This past fall, our project got underway with bang!  After extensive exploratory bushwacking, a tiny grove of behemoth cedars was discovered nestled between 3 cutblocks.  The grove was on par with any of the other groves in the valley and had arguably more giants per square acre than anywhere else.  We explored the hillside looking for good trail lines and found even more giant cedars and doug firs all over the place.

After a few weeks of exploring and building, our new trail is almost ready for unveiling.  A long, challenging loop trail that will get the stoked up for big tree lovers and hikers alike.  The trail will go through some of the most striking features of this forest, while dipping in and out of the flagging boundaries.  You’ll be amazed and saddened by the size of these trees, and by the sight of the flagging tape.  The trail will also have a special extension to THE best view of the valley.  High up on a rocky outcrop, the trail overlooks the walbran, Anderson lake, the falls, and the pacific!!!!

The trail isn’t done yet, but stay tuned.  It will be ready for the spring :-).

New Trail in the Walbran

A few weeks ago, Will and I headed off to the Walbran to do a little bit of exploring, and ended up cutting a pretty sweet trail to a recently discovered grove of massive cedars. 

The trail isn’t quite finished so I won’t give away too much, but I will say this; the trail goes by over a dozen cedars over 12m in circumference, a couple giant doug fir trees (super rare in the Walbran), and a mega tree over 17m in circumference.    Sadly, almost all these trees are well within the proposed cutblocks on the hillside and could be cut down at any point….  Stay tuned for more info & trail maps,.

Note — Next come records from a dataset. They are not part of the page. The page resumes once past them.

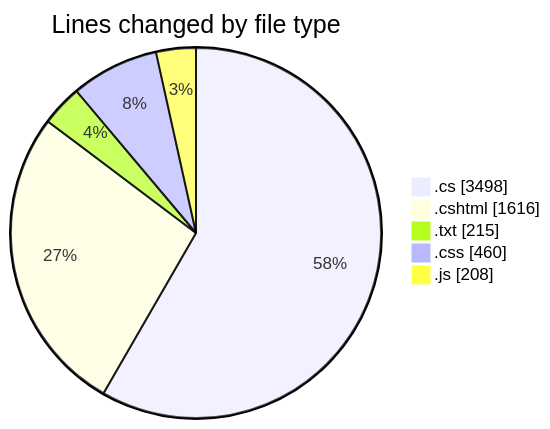
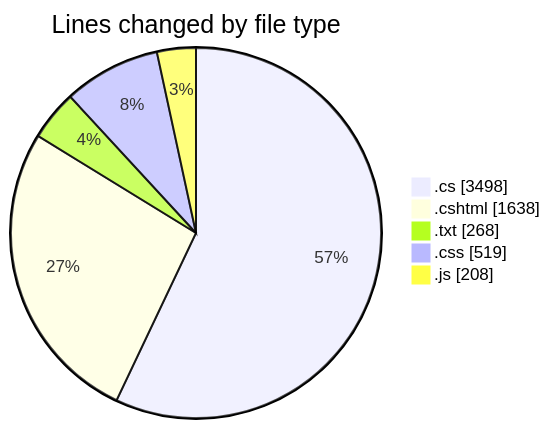
The first of 2 diagrams in 2025-07-28/quanlyrapchieuphim-1/README.md (lephambinh05/code-tracking), drawn with Mermaid before and after one commit. The commit also changed other lines of this file and 1 other file, not shown here.

````diff
--- a/2025-07-28/quanlyrapchieuphim-1/README.md
+++ b/2025-07-28/quanlyrapchieuphim-1/README.md
@@ -36,9 +36,9 @@
 ```mermaid
 pie showData
 title Lines changed by file type
 ".cs" : 3498
-".cshtml" : 1616
-".txt" : 215
-".css" : 460
+".cshtml" : 1638
+".txt" : 268
+".css" : 519
 ".js" : 208
 ```
````
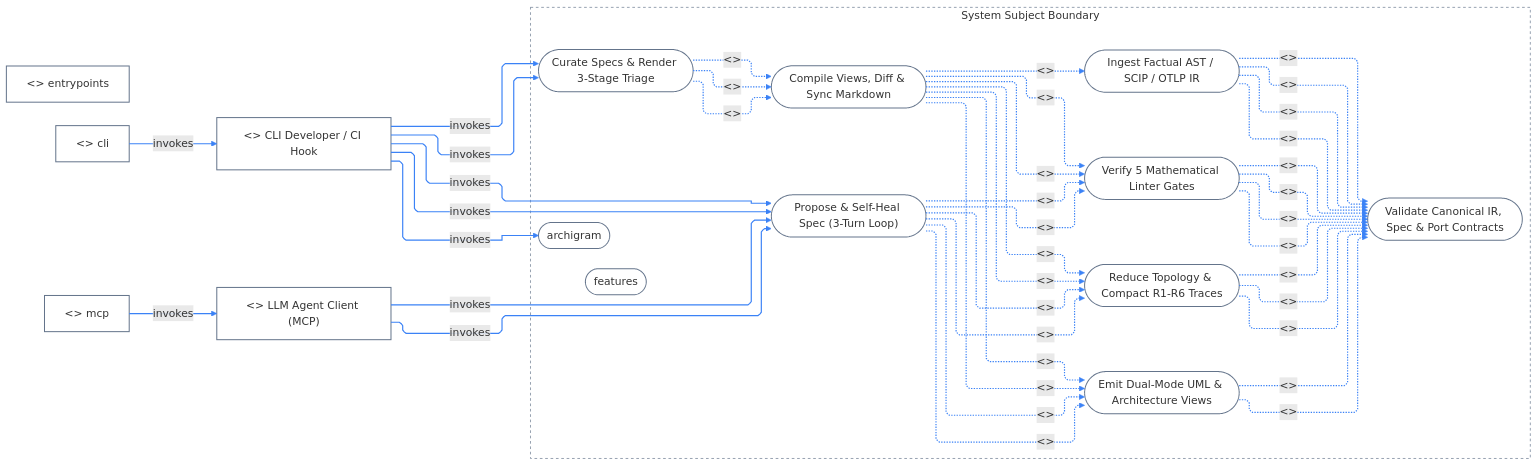
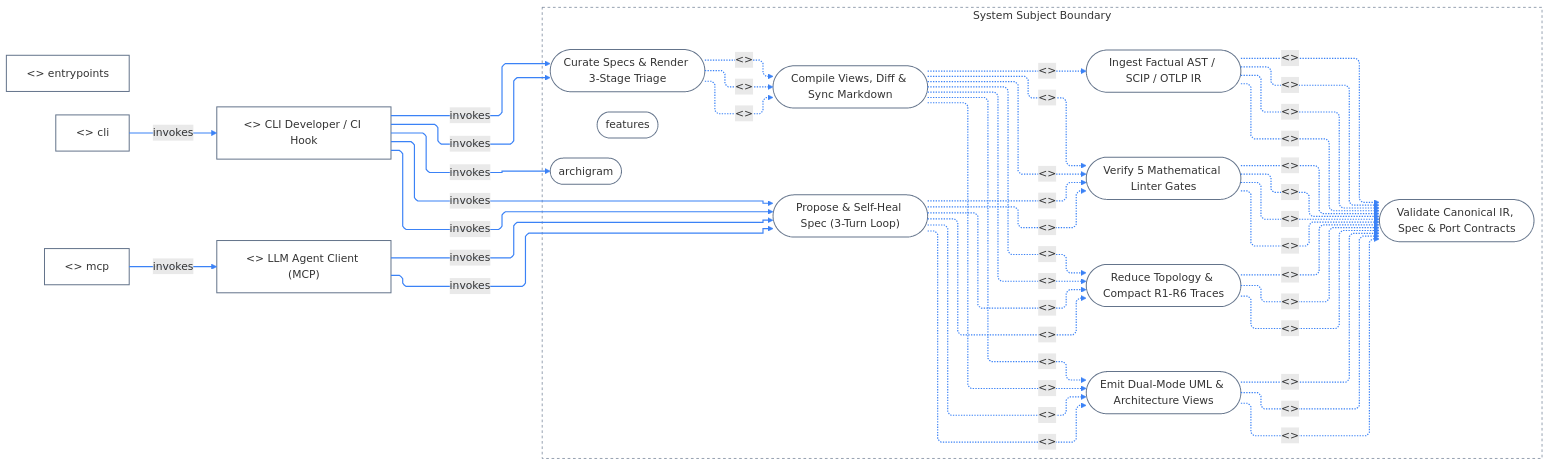
One commit to klcd/archigram changed the fifth of 8 diagrams in docs/architecture/uml-and-curation-showcase.md. Above: the diagram before and after it, drawn with Mermaid. The commit also changed other lines of this file and 39 other files, not shown here.

Commit message:
fix(emit_plantuml): reuse domain orderer and causal fork guard

````diff
--- a/docs/architecture/uml-and-curation-showcase.md
+++ b/docs/architecture/uml-and-curation-showcase.md
@@ -471,71 +473,72 @@
 ```mermaid
 ---
 config:
   layout: elk
   elk:
     mergeEdges: false
     nodePlacementStrategy: BRANDES_KOEPF
   flowchart:
     defaultRenderer: elk
     curve: linear
 ---
 flowchart LR
   classDef default fill:transparent,stroke:#64748b,stroke-width:1.5px
   u0["<<actor>> CLI Developer / CI Hook"]
   u1["<<actor>> LLM Agent Client (MCP)"]
   u3["<<actor>> entrypoints"]
   u4["<<actor>> cli"]
   u5["<<actor>> mcp"]
   subgraph sys_boundary["System Subject Boundary"]
     u2(["archigram"])
     u6(["features"])
     u7(["Compile Views, Diff & Sync Markdown"])
     u8(["Curate Specs & Render 3-Stage Triage"])
     u9(["Validate Canonical IR, Spec & Port Contracts"])
     u10(["Emit Dual-Mode UML & Architecture Views"])
     u11(["Ingest Factual AST / SCIP / OTLP IR"])
     u12(["Propose & Self-Heal Spec (3-Turn Loop)"])
     u13(["Reduce Topology & Compact R1-R6 Traces"])
     u14(["Verify 5 Mathematical Linter Gates"])
   end
   style sys_boundary fill:transparent,stroke:#64748b,stroke-width:1px,stroke-dasharray:4 4
   u0 -->|"invokes"| u2
   u4 -->|"invokes"| u0
   u5 -->|"invokes"| u1
   u8 -.->|"<<include>>"| u7
   u8 -.->|"<<include>>"| u7
   u8 -.->|"<<include>>"| u7
   u0 -->|"invokes"| u8
   u0 -->|"invokes"| u8
   u14 -.->|"<<include>>"| u9
   u10 -.->|"<<include>>"| u9
+  u10 -.->|"<<include>>"| u9
   u13 -.->|"<<include>>"| u9
   u14 -.->|"<<include>>"| u9
   u14 -.->|"<<include>>"| u9
   u14 -.->|"<<include>>"| u9
   u11 -.->|"<<include>>"| u9
   u11 -.->|"<<include>>"| u9
   u11 -.->|"<<include>>"| u9
   u11 -.->|"<<include>>"| u9
   u13 -.->|"<<include>>"| u9
   u10 -.->|"<<include>>"| u9
   u13 -.->|"<<include>>"| u9
   u7 -.->|"<<include>>"| u10
   u7 -.->|"<<include>>"| u10
   u12 -.->|"<<include>>"| u10
   u12 -.->|"<<include>>"| u10
   u7 -.->|"<<include>>"| u11
   u12 -.->|"<<include>>"| u14
   u7 -.->|"<<include>>"| u14
   u7 -.->|"<<include>>"| u14
   u12 -.->|"<<include>>"| u14
   u1 -->|"invokes"| u12
   u1 -->|"invokes"| u12
   u0 -->|"invokes"| u12
   u0 -->|"invokes"| u12
   u7 -.->|"<<include>>"| u13
   u7 -.->|"<<include>>"| u13
   u12 -.->|"<<include>>"| u13
   u12 -.->|"<<include>>"| u13
-  linkStyle 0,1,2,3,4,5,6,7,8,9,10,11,12,13,14,15,16,17,18,19,20,21,22,23,24,25,26,27,28,29,30,31,32,33,34,35,36,37 stroke:#3b82f6,stroke-width:1.75px
+  linkStyle 0,1,2,3,4,5,6,7,8,9,10,11,12,13,14,15,16,17,18,19,20,21,22,23,24,25,26,27,28,29,30,31,32,33,34,35,36,37,38 stroke:#3b82f6,stroke-width:1.75px
 ```
````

We headed to the valley late in the afternoon and by the time we got to the FSR, it was pretty dark outside. As we drove up a hill about 40mins behind Cowichan Lake, the sky lit up with a dim orange glow and a pretty dramatic scene unveiled itself. Across the valley, the whole hillside was on fire. You hear the crackle of these gigantic fires, see the huge flames shoot up in slow swirls, and hear the sound of a city block worth of wood being burnt to the ground. Since the weather had cooled off, logging companies were starting to burn slash piles. It’s a forest fire prevention strategy done after a harvesting operation to try to curtail the debris left behind drying out and catching fire in the summer. Doing controlled burns in the wet fall/winter seasons removes the fuel sources and helps return some nutrients to the soil. I gotta say though, seeing this massive fire without any supervision was a little disconcerting. Two years ago, some of these burns got out of control and resulted in multiple hectares of forest being burnt down.

Ontario Road Trip

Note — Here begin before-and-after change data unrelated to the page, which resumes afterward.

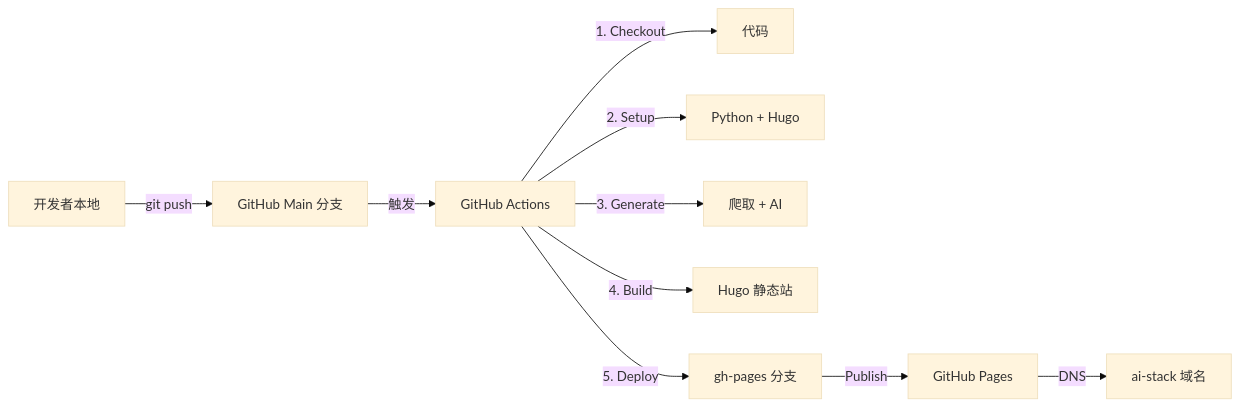
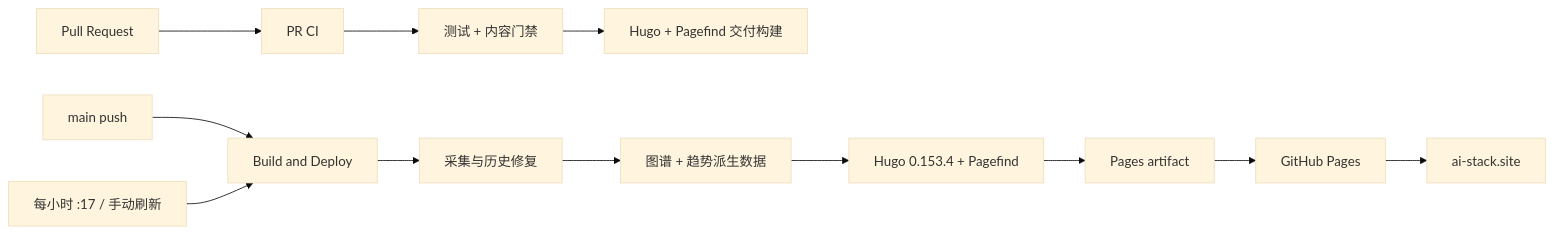
One commit to g5n-dev/ai-stack changed the third of 4 diagrams in docs/系统设计文档.md. Above: the diagram before and after it, drawn with Mermaid (base theme). The commit also changed other lines of this file and 202 other files, not shown here.

````diff
--- a/docs/系统设计文档.md
+++ b/docs/系统设计文档.md
@@ -772,12 +772,14 @@
 ```mermaid
 graph LR
-    A[开发者本地] -->|git push| B[GitHub Main 分支]
-    B -->|触发| C[GitHub Actions]
-    C -->|1. Checkout| D[代码]
-    C -->|2. Setup| E[Python + Hugo]
-    C -->|3. Generate| F[爬取 + AI]
-    C -->|4. Build| G[Hugo 静态站]
-    C -->|5. Deploy| H[gh-pages 分支]
-    H -->|Publish| I[GitHub Pages]
-    I -->|DNS| J[ai-stack 域名]
+    A[Pull Request] --> B[PR CI]
+    B --> C[测试 + 内容门禁]
+    C --> D[Hugo + Pagefind 交付构建]
+    E[main push] --> F[Build and Deploy]
+    G[每小时 :17 / 手动刷新] --> F
+    F --> H[采集与历史修复]
+    H --> I[图谱 + 趋势派生数据]
+    I --> J[Hugo 0.153.4 + Pagefind]
+    J --> K[Pages artifact]
+    K --> L[GitHub Pages]
+    L --> M[ai-stack.site]
 ```
````
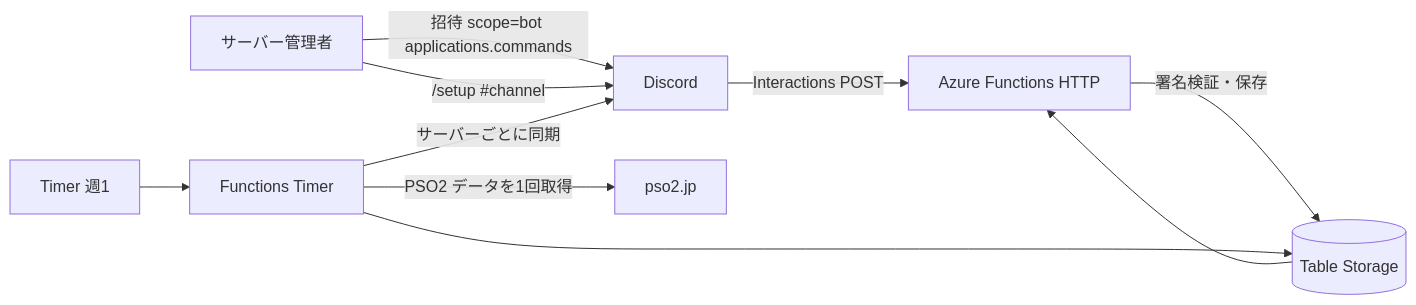
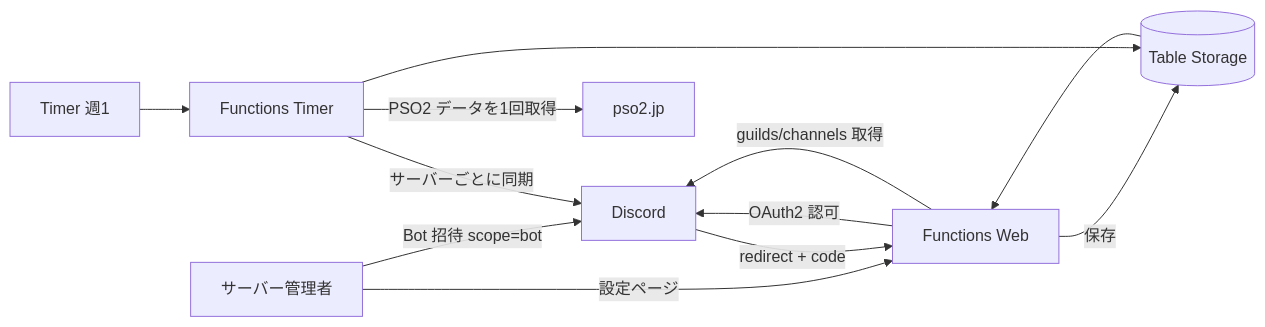
One commit to denpadokei/pso2ngs-boost-bot changed the diagram in docs/shared-bot.md. Above: the diagram before and after it, drawn with Mermaid. The commit also changed other lines of this file and 15 other files, not shown here.

First line of the commit message:
feat!: replace HTTP Interactions /setup with OAuth2 setup flow

````diff
--- a/docs/shared-bot.md
+++ b/docs/shared-bot.md
@@ -27,12 +31,14 @@
 ```mermaid
 flowchart LR
-  U[サーバー管理者] -->|招待 scope=bot applications.commands| D[Discord]
-  U -->|/setup #channel| D
-  D -->|Interactions POST| F[Azure Functions HTTP]
-  F -->|署名検証・保存| T[(Table Storage)]
-  T --> F
+  U[サーバー管理者] -->|Bot 招待 scope=bot| D[Discord]
+  U -->|設定ページ| W[Functions Web]
+  W -->|OAuth2 認可| D
+  D -->|redirect + code| W
+  W -->|guilds/channels 取得| D
+  W -->|保存| T[(Table Storage)]
+  T --> W
   C[Timer 週1] --> F2[Functions Timer]
   F2 -->|PSO2 データを1回取得| P[pso2.jp]
   F2 -->|サーバーごとに同期| D
   F2 --> T
 ```
````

Last August, me and Emma went on a sweet cross-canadian road trip from the West Coast to the Ottawa Valley. With Vanie, a 1998 Toyoto TownAce van stuffed with climbing and paddling gear, we cruised through winding mountain roads, flat prairie plains, and beautiful ontario shield landscapes.

Highlights:

  • I tried whitewater paddling for the first time. Experienced a new level of fear….

  • Got to climb some awesome sport and trad routes in Nelson, Thunder Bay (sandbag capital of the world) and in the Ottawa area.

  • Explored Algonquin Park. Found zero moose :-(

  • We saw some freaking butterflies hatch over breakfast!!!

About that last comment; Emma’s dad had placed monarch butterfly chrysalis all over his house, and every day over breakfast we got to see a few of them hatch, dry out, and fly away!!!!